ASSIGNMENT: Every record below, from first to last: print it exactly as shown.

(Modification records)
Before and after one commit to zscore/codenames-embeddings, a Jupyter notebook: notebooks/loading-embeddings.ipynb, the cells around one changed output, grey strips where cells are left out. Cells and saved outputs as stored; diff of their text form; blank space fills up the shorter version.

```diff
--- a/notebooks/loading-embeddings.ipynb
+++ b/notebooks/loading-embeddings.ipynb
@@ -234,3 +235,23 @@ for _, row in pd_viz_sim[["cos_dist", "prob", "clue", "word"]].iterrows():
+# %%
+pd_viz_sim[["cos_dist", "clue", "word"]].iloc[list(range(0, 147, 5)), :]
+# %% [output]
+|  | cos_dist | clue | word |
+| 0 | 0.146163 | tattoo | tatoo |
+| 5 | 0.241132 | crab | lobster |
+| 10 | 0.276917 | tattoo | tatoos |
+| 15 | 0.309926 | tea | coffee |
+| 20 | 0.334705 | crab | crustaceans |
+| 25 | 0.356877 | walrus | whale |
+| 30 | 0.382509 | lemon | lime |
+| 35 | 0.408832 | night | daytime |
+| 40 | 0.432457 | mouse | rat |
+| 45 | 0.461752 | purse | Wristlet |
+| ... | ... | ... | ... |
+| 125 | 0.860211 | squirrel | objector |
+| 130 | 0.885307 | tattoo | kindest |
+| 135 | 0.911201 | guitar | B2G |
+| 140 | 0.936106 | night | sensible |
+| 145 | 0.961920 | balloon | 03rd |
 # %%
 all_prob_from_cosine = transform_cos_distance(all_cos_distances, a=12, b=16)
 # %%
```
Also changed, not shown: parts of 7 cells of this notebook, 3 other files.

EXPECTED ANSWER:
Before and after one commit to zscore/codenames-embeddings, a Jupyter notebook: notebooks/loading-embeddings.ipynb, the cells around one changed output, grey strips where cells are left out. Cells and saved outputs as stored; diff of their text form; blank space fills up the shorter version.

```diff
--- a/notebooks/loading-embeddings.ipynb
+++ b/notebooks/loading-embeddings.ipynb
@@ -234,3 +235,23 @@ for _, row in pd_viz_sim[["cos_dist", "prob", "clue", "word"]].iterrows():
+# %%
+pd_viz_sim[["cos_dist", "clue", "word"]].iloc[list(range(0, 147, 5)), :]
+# %% [output]
+|  | cos_dist | clue | word |
+| 0 | 0.146163 | tattoo | tatoo |
+| 5 | 0.241132 | crab | lobster |
+| 10 | 0.276917 | tattoo | tatoos |
+| 15 | 0.309926 | tea | coffee |
+| 20 | 0.334705 | crab | crustaceans |
+| 25 | 0.356877 | walrus | whale |
+| 30 | 0.382509 | lemon | lime |
+| 35 | 0.408832 | night | daytime |
+| 40 | 0.432457 | mouse | rat |
+| 45 | 0.461752 | purse | Wristlet |
+| ... | ... | ... | ... |
+| 125 | 0.860211 | squirrel | objector |
+| 130 | 0.885307 | tattoo | kindest |
+| 135 | 0.911201 | guitar | B2G |
+| 140 | 0.936106 | night | sensible |
+| 145 | 0.961920 | balloon | 03rd |
 # %%
 all_prob_from_cosine = transform_cos_distance(all_cos_distances, a=12, b=16)
 # %%
```
Also changed, not shown: parts of 7 cells of this notebook, 3 other files.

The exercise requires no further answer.